    • No negro shall be permitted to preach, exhort, or otherwise declaim to congregations of colored people, without a special permission in writing from the president of the police jury.

    • Every negro is required to be in the regular service of some white person, or former owner, who shall be held responsible for the conduct of said negro. But said employer or former owner may permit said negro to hire his own time by special permission in writing, which permission shall not extend over seven days at any one time.

    • No negro shall be permitted to rent or keep a house within said parish. Any negro violating this provision shall be immediately ejected and compelled to find an employer; and any person who shall rent, or give the use of any house to any negro, in violation of this section, shall pay a fine of five dollars for each offence.

The union as it was
“The Union As It Was”


  • Johnson vetoes Freedman’s Bureau Act, Civil Rights Act

  • POTUS vs. Congress (Mod. & Rad. Reps.)

Moderates radicals
Moderates & Radicals

  • 1866 – override veto (many Reps. in Congress)

    • 1st major legis. overridden

  • 14th Amendment

    • All persons born/naturalized in the US (inc. former slaves) are citizens w/ equal protection of the law

    • J. urged S. states not to ratify

Reconstruction act 1867
Reconstruction Act 1867

  • Only TN recog. (had ratified 14th)

  • 5 mil. Districts

  • Voters (inc. A-A men)

    • Const.

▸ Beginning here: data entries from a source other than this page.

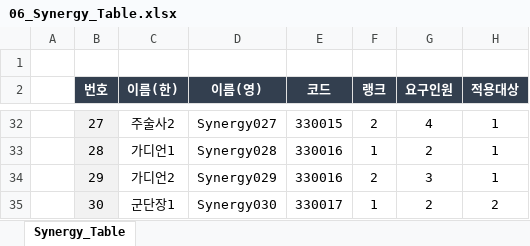
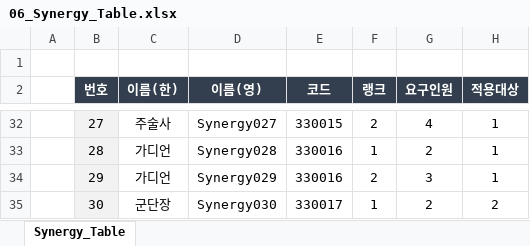
Before and after one commit to kimmk1533/DefensiveDungeon, an Excel workbook: Documents/Table_List/06_Synergy_Table.xlsx, sheet Synergy_Table, drawn as a sheet; only a part is shown, gaps mark what is left out; values as stored, in another font and other column widths than the file's, no borders; the diff covers the shown part only; the diff names each change by its address in the sheet, - before the commit and + after, or states it on an @@ line.

```diff
--- a/Documents/Table_List/06_Synergy_Table.xlsx (sheet Synergy_Table)
+++ b/Documents/Table_List/06_Synergy_Table.xlsx (sheet Synergy_Table)
-C32 (이름(한)): 주술사2
+C32 (이름(한)): 주술사
-C33 (이름(한)): 가디언1
+C33 (이름(한)): 가디언
-C34 (이름(한)): 가디언2
+C34 (이름(한)): 가디언
-C35 (이름(한)): 군단장1
+C35 (이름(한)): 군단장
```
Also changed, not shown: 26 edited cells elsewhere in this sheet, Documents/Table_List/04_Skill_Table.xlsx, 6 other files.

Conventions

  • Re-Entry Terms:

    • A-A men vote

    • Ratify 14th

  • Johnson vetoed

  • Congress overrode

Johnson impeached
Johnson Impeached

  • Radicals: Not carrying out (const.) obligation to enforce Reconstruction Act

  • Impeachment trial:

    • 35 to 19 (1 short of 2/3 maj.)

    • Acquitted

Election of 1868
Election of 1868

  • Horatio Seymour (D.) vs. Ulysses S. Grant (R.)

    • 500,000 S. African Americans voted

The 15 th amendment
The 15th Amendment

  • Universal suffrage for all men (can’t deny based on race or color or previous status [slave])

  • Affected N. (many barred suffrage)

  • Ratified 1870

  • Some S. gov’ts refused to enforce

    • Violence